The new equipment delivers proton therapy, which uses a precise beam of protons—only a few millimeters wide—to target tumors. This will become the first proton center in the Mountain West region and construction on the new facility that will house the equipment will begin in early January 2019.

Bonneville Shoreline Trail Impacts

A short portion of the lower trail will be temporarily closed for approximately two years so it can be used to haul materials in and out from the work site, including dirt, concrete, other materials and the proton therapy machinery. The closure is designed to ensure the safety of workers and trail users. Trail users are encouraged to access the upper trail at one of many connection points, as it will not be affected by the project.

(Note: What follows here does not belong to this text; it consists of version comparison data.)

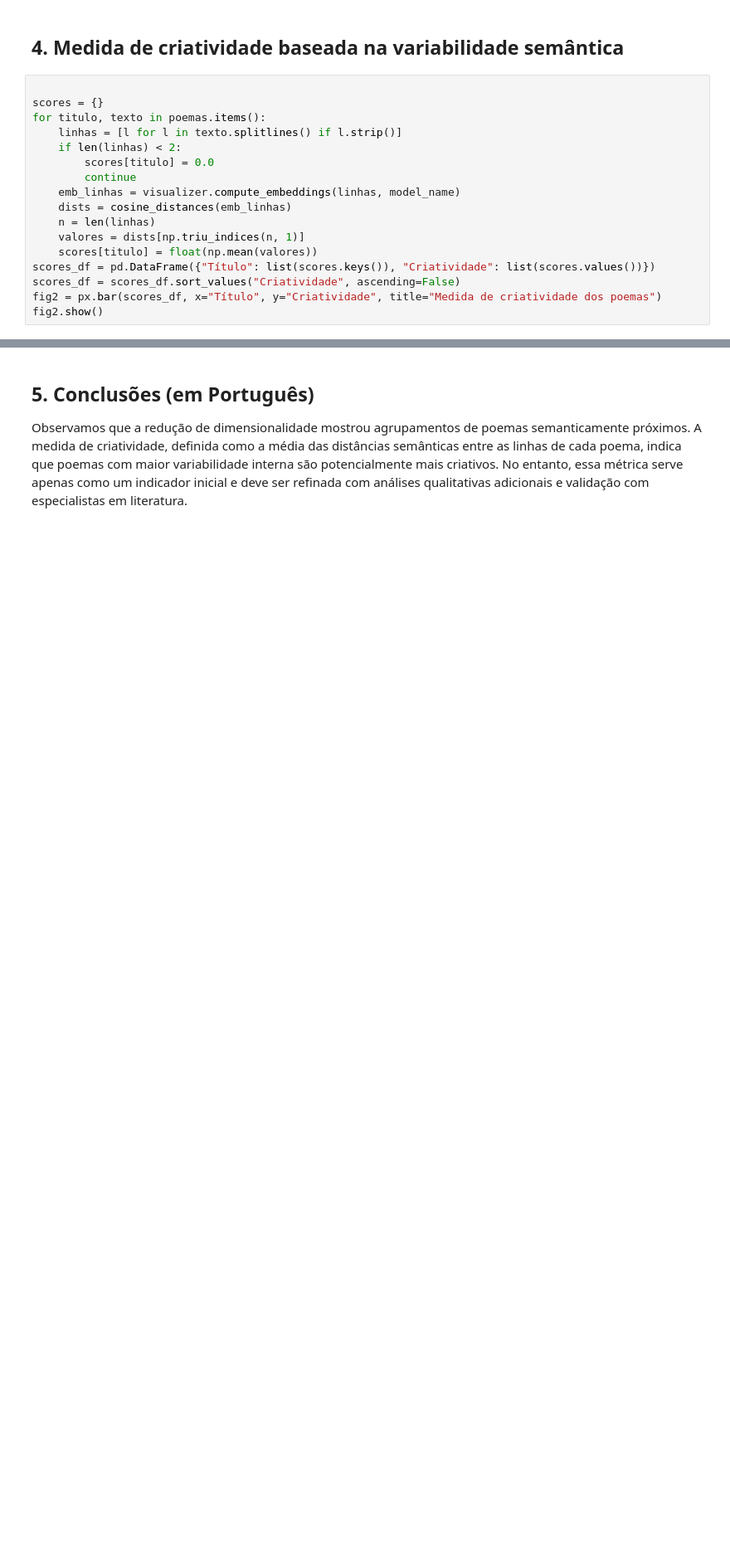
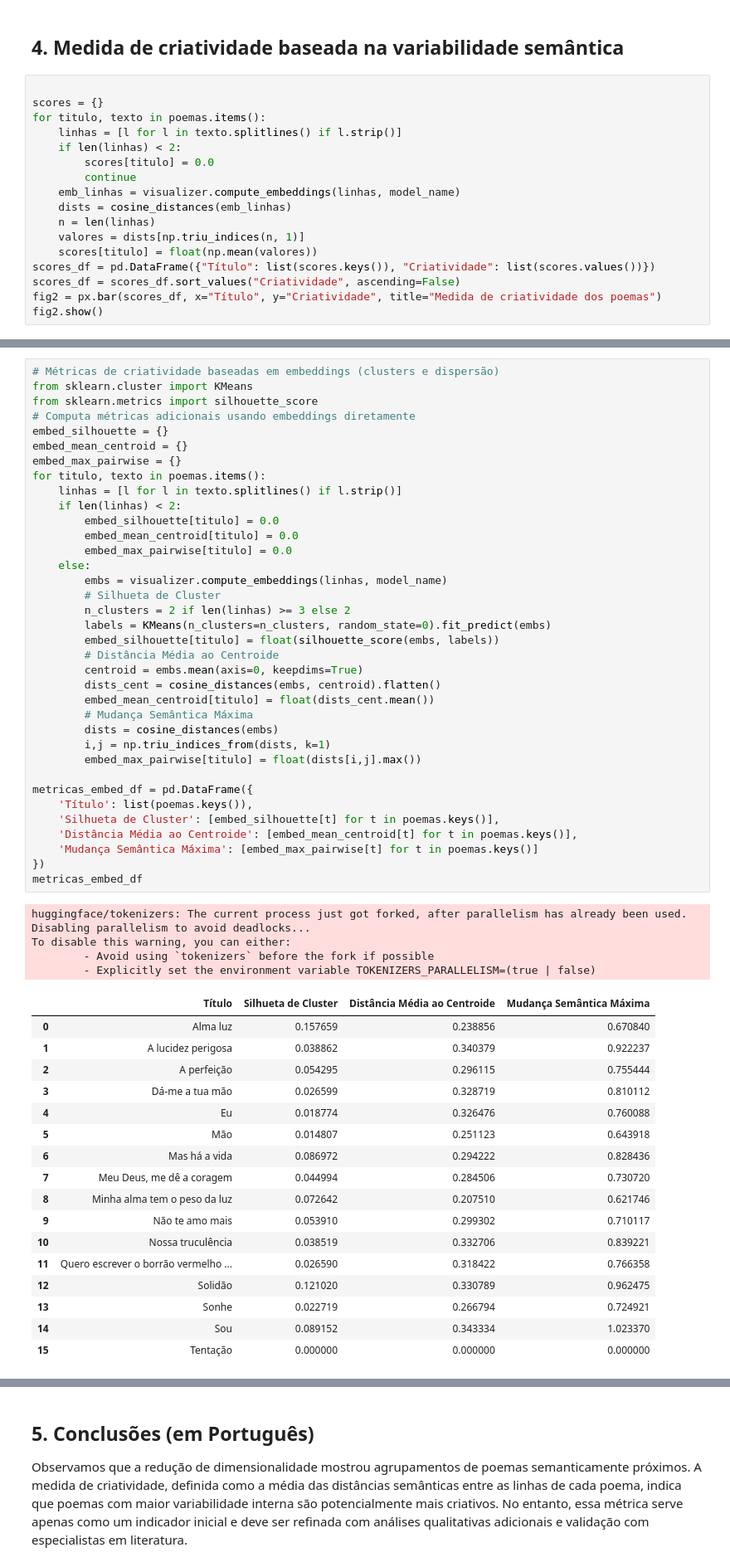
Before and after one commit to joaomadruga/embedding-visualizer, a Jupyter notebook: clarice_poemas_embeddings.ipynb, the cells around one changed output, grey strips where cells are left out. Shown at 83% size. Cells and saved outputs as stored; diff of their text form; blank space fills up the shorter version.

```diff
--- a/clarice_poemas_embeddings.ipynb
+++ b/clarice_poemas_embeddings.ipynb
@@ -69,0 +126,58 @@ fig2.show()
+# %%
+# Métricas de criatividade baseadas em embeddings (clusters e dispersão)
+from sklearn.cluster import KMeans
+from sklearn.metrics import silhouette_score
+# Computa métricas adicionais usando embeddings diretamente
+embed_silhouette = {}
+embed_mean_centroid = {}
+embed_max_pairwise = {}
+for titulo, texto in poemas.items():
+    linhas = [l for l in texto.splitlines() if l.strip()]
+    if len(linhas) < 2:
+        embed_silhouette[titulo] = 0.0
+        embed_mean_centroid[titulo] = 0.0
+        embed_max_pairwise[titulo] = 0.0
+    else:
+        embs = visualizer.compute_embeddings(linhas, model_name)
+        # Silhueta de Cluster
+        n_clusters = 2 if len(linhas) >= 3 else 2
+        labels = KMeans(n_clusters=n_clusters, random_state=0).fit_predict(embs)
+        embed_silhouette[titulo] = float(silhouette_score(embs, labels))
+        # Distância Média ao Centroide
+        centroid = embs.mean(axis=0, keepdims=True)
+        dists_cent = cosine_distances(embs, centroid).flatten()
+        embed_mean_centroid[titulo] = float(dists_cent.mean())
+        # Mudança Semântica Máxima
+        dists = cosine_distances(embs)
+        i,j = np.triu_indices_from(dists, k=1)
+        embed_max_pairwise[titulo] = float(dists[i,j].max())
+
+metricas_embed_df = pd.DataFrame({
+    'Título': list(poemas.keys()),
+    'Silhueta de Cluster': [embed_silhouette[t] for t in poemas.keys()],
+    'Distância Média ao Centroide': [embed_mean_centroid[t] for t in poemas.keys()],
+    'Mudança Semântica Máxima': [embed_max_pairwise[t] for t in poemas.keys()]
+})
+metricas_embed_df
+# %% [output]
+huggingface/tokenizers: The current process just got forked, after parallelism has already been used. Disabling parallelism to avoid deadlocks...
+To disable this warning, you can either:
+        - Avoid using `tokenizers` before the fork if possible
+        - Explicitly set the environment variable TOKENIZERS_PARALLELISM=(true | false)
+|  | Título | Silhueta de Cluster | Distância Média ao Centroide | Mudança Semântica Máxima |
+| 0 | Alma luz | 0.157659 | 0.238856 | 0.670840 |
+| 1 | A lucidez perigosa | 0.038862 | 0.340379 | 0.922237 |
+| 2 | A perfeição | 0.054295 | 0.296115 | 0.755444 |
+| 3 | Dá-me a tua mão | 0.026599 | 0.328719 | 0.810112 |
+| 4 | Eu | 0.018774 | 0.326476 | 0.760088 |
+| 5 | Mão | 0.014807 | 0.251123 | 0.643918 |
+| 6 | Mas há a vida | 0.086972 | 0.294222 | 0.828436 |
+| 7 | Meu Deus, me dê a coragem | 0.044994 | 0.284506 | 0.730720 |
+| 8 | Minha alma tem o peso da luz | 0.072642 | 0.207510 | 0.621746 |
+| 9 | Não te amo mais | 0.053910 | 0.299302 | 0.710117 |
+| 10 | Nossa truculência | 0.038519 | 0.332706 | 0.839221 |
+| 11 | Quero escrever o borrão vermelho ... | 0.026590 | 0.318422 | 0.766358 |
+| 12 | Solidão | 0.121020 | 0.330789 | 0.962475 |
+| 13 | Sonhe | 0.022719 | 0.266794 | 0.724921 |
+| 14 | Sou | 0.089152 | 0.343334 | 1.023370 |
+| 15 | Tentação | 0.000000 | 0.000000 | 0.000000 |
```
Also changed, not shown: parts of 3 cells of this notebook.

The lower trail will be closed Monday through Friday from 6 a.m. to 6 p.m., and it will be open most weekends.

The university has worked closely with the Heritage Preserve, which owns part of the impacted area, to ensure all guidelines are followed and the area is properly protected and restored after project completion.


CAMPUS CONSTRUCTION
Robin Burr, chief of design and construction, University of Utah Facilities Management

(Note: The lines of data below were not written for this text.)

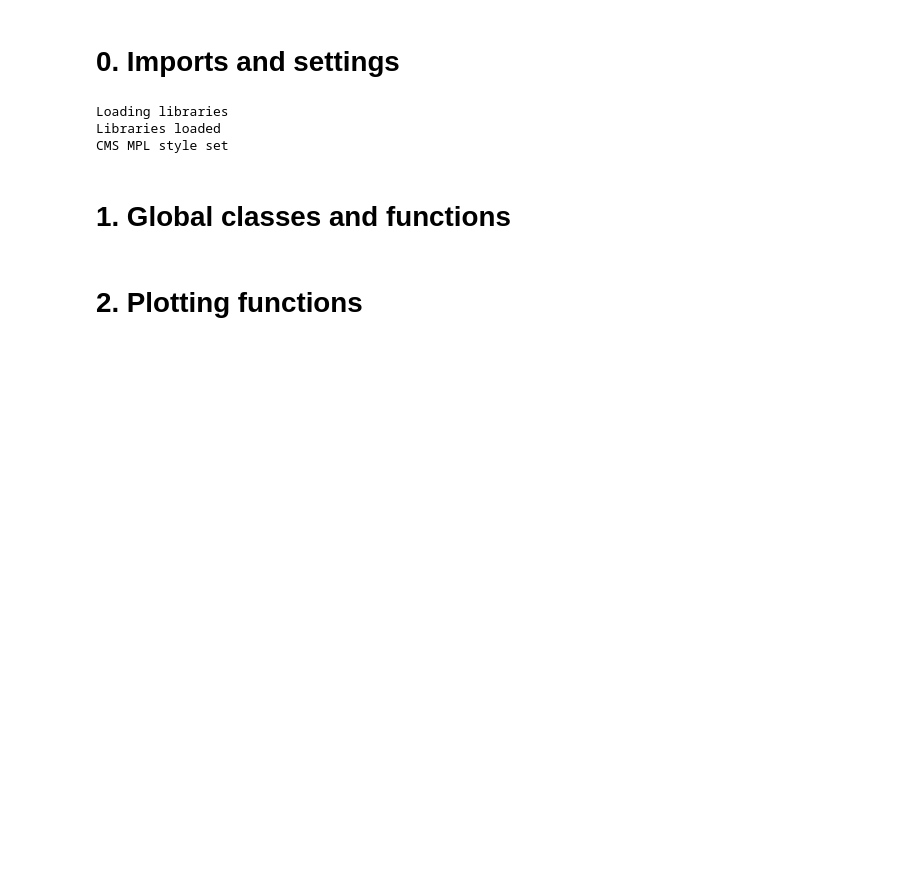
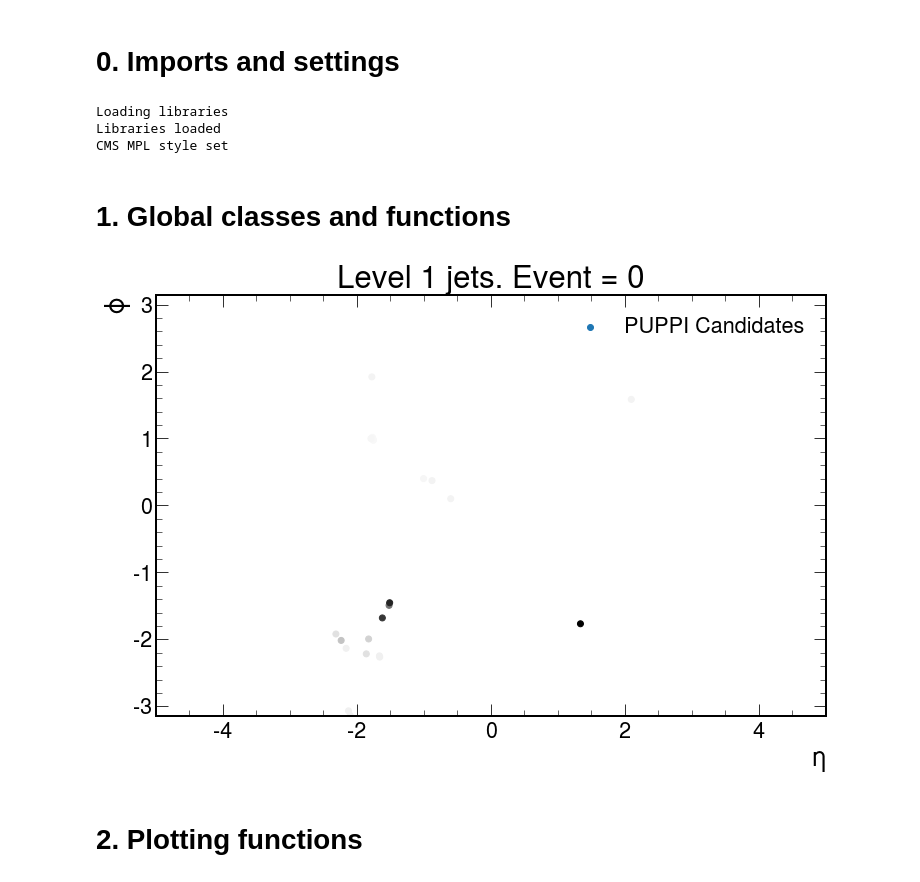
Before and after one commit to lrobertshaw/jetPlotting, a Jupyter notebook: jetAnalysis.ipynb, the cells around one changed output. Cells and saved outputs as stored; diff of their text form; code cells hidden in the pictures; blank space fills up the shorter version.

```diff
--- a/jetAnalysis.ipynb
+++ b/jetAnalysis.ipynb
@@ -66,3 +68,27 @@ class Jet:
         self.colour = newColour
     def changeMarker(self, newMarker):
         self.marker = newMarker
+# %%
+class Plot:
+    fig, ax = plt.subplots(figsize=(12, 12))
+
+    def __init__(self, event, candidates):
+        self.cands = candidates
+        self.event = event
+        self.jetsPlotted = []
+
+
+    def plotCands(self):
+        event, candidates = self.event, self.cands
+
+        self.ax.scatter(candidates.eta[event], candidates.phi[event], c=np.log(candidates.pt[event]), cmap="Greys", label="PUPPI Candidates")    # Plot PUPPI candidates
+
+        self.ax.set_xlabel('η')    # Set x and y labels
+        self.ax.set_ylabel('ϕ')    #
+        self.ax.set_ylim((-np.pi, np.pi))
+        self.ax.set_xlim((-5, 5))
+        self.ax.set_aspect('equal', 'box')
+        self.ax.set_title("Level 1 jets. Event = {}".format(event))
+        #mplhep.cms.label(label="Preliminary. Jet classification by three different algorithms. Event = {}".format(Ev), data=True, rlabel='14 TeV, 200 PU', fontsize=10)
+        self.ax.legend()
+        plt.show()
@@ -68,0 +147,2 @@ class Jet:
+# %%
+cands = Candidates(data=dat)
@@ -68,0 +151,6 @@ class Jet:
+# %%
+event0 = Plot(event=0, candidates=cands)
+# %%
+event0.plotCands()
+# %% [output]
+[figure, added]
```
Also changed, not shown: parts of 23 cells of this notebook.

The Cleone Eccles Alumni House Expansion, Garff Executive Business Education, and Gardner Commons are now complete and the center of campus is largely restored.

WOMEN'S SOCCER 7 MEN'S LACROSSE STADIUM
The 2008 Campus Master Plan designated this area in the center of campus as green space. Phase one will be the installation of an NCAA regulation soccer field and lacrosse practice field. Phase two will be to build a stadium that includes locker rooms, seating, concessions, and restrooms.

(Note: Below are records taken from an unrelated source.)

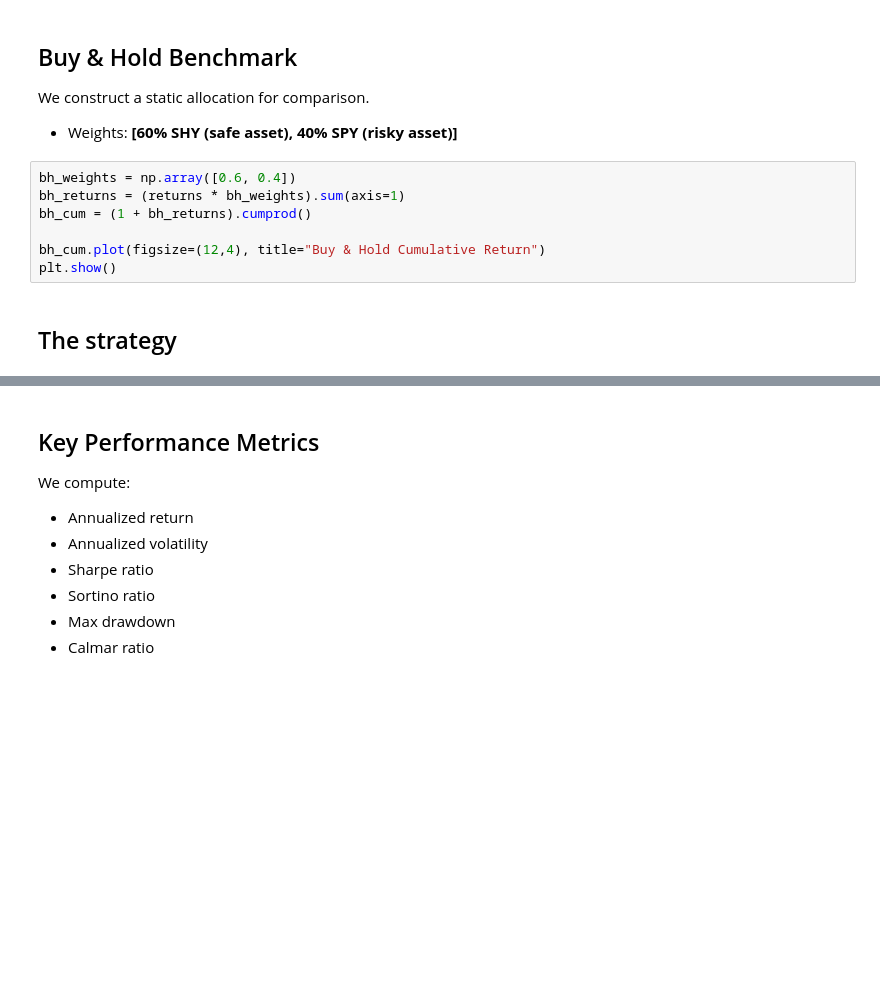
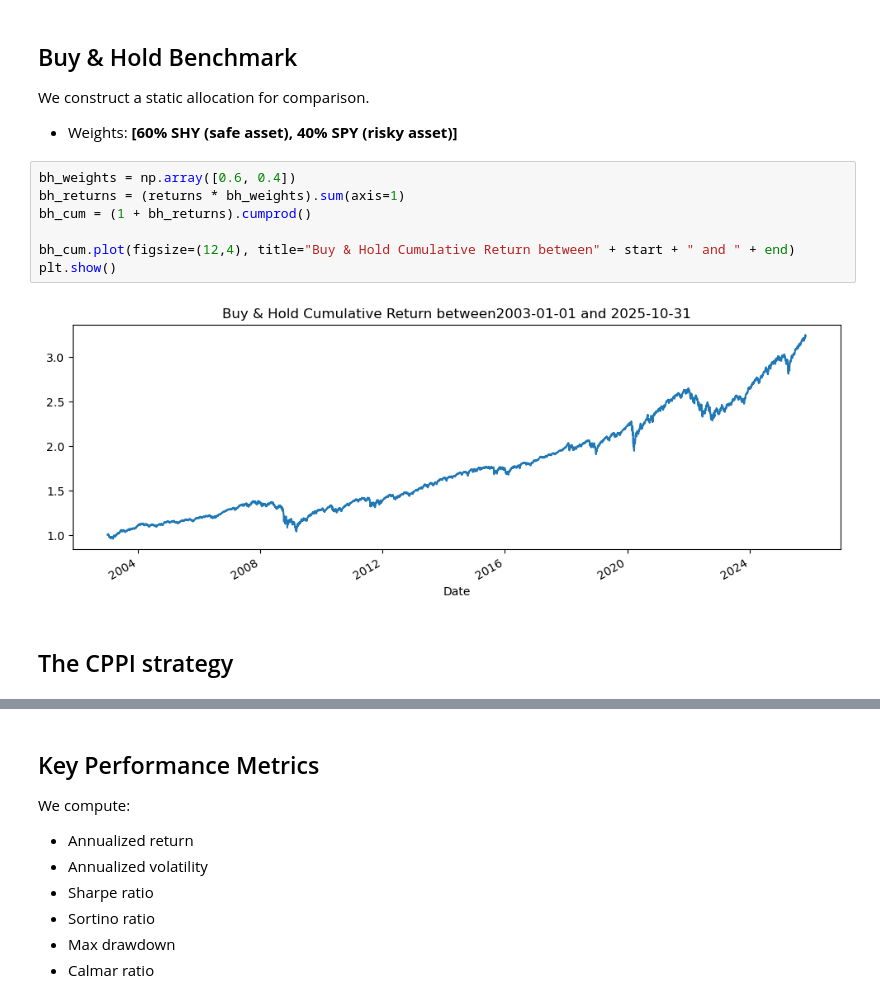
Before and after one commit to melted-cheese-enjoyer/Research-Methodology, a Jupyter notebook: notebooks/portfolio_strategy.ipynb, the cells around one changed output, grey strips where cells are left out. Drawn from its saved outputs; the diff is of its cells as text; blank space fills up the shorter version.

```diff
--- a/notebooks/portfolio_strategy.ipynb
+++ b/notebooks/portfolio_strategy.ipynb
@@ -221,11 +237,13 @@ We construct a static allocation for comparison.
 # %%
 bh_weights = np.array([0.6, 0.4])
 bh_returns = (returns * bh_weights).sum(axis=1)
 bh_cum = (1 + bh_returns).cumprod()
 
-bh_cum.plot(figsize=(12,4), title="Buy & Hold Cumulative Return")
+bh_cum.plot(figsize=(12,4), title="Buy & Hold Cumulative Return between" + start + " and " + end)
 plt.show()
+# %% [output]
+[figure, added]
 # %% [markdown]
-## The strategy
+## The CPPI strategy
 # %%
 # === PARAMETERS ===
```
Also changed, not shown: parts of 8 cells of this notebook, 1 other file.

Some parking in the near area will also be removed and converted into recreational fields and will double as storm water retention ponds.

GUEST HOUSE EXPANSION
Expansion to the west of the existing structure. The ground floor will have expanded meeting spaces/conference rooms. The upper floors will be designed as suites with kitchenettes to better serve patrons requiring longer stays.

A footbridge is being installed to increase accessibility to the Guest House. Currently those needing to get to the Guest House either trample the glen or have to walk around the glen.

PARKING
Two terraced lots with storm water retention ponds are being installed to the north and east of the Eccles Broadcast Center. This is replacing the parking being taken from the new housing and soccer/lacrosse projects. The north parking lot opened Nov. 15, 2018.

Mobility transit hubs
The university is working with Salt Lake City, the VA, UTA, and UDOT to look at how to best serve the campus and Research Park. The location of the new parking lots is being evaluated as a future site to house one of these hubs. The idea would be to get on a shuttle at this location and ride it up to the University of Utah Health campus area.

HEALTH SCIENCE TRANSFORMATION PROJECTS
ACUTE CARE COMPLEX (ACC)
Previously called the Ambulatory Care Complex because it was not initially designed with patient beds, it does now. Phase one, the clinics, will open in June 2019.

REHABILITATION HOSPITAL
The steel frame is now up and work is proceeding. When complete, it will have 75 beds and will open in January 2020.

A live video stream and time lapse can be viewed here.

MEDICAL EDUCATION AND DISCOVERY BUILDING (MED)
The design is currently being re-evaluated. Decanting and demolition will not begin until the ACC and Rehabilitation Hospital are complete.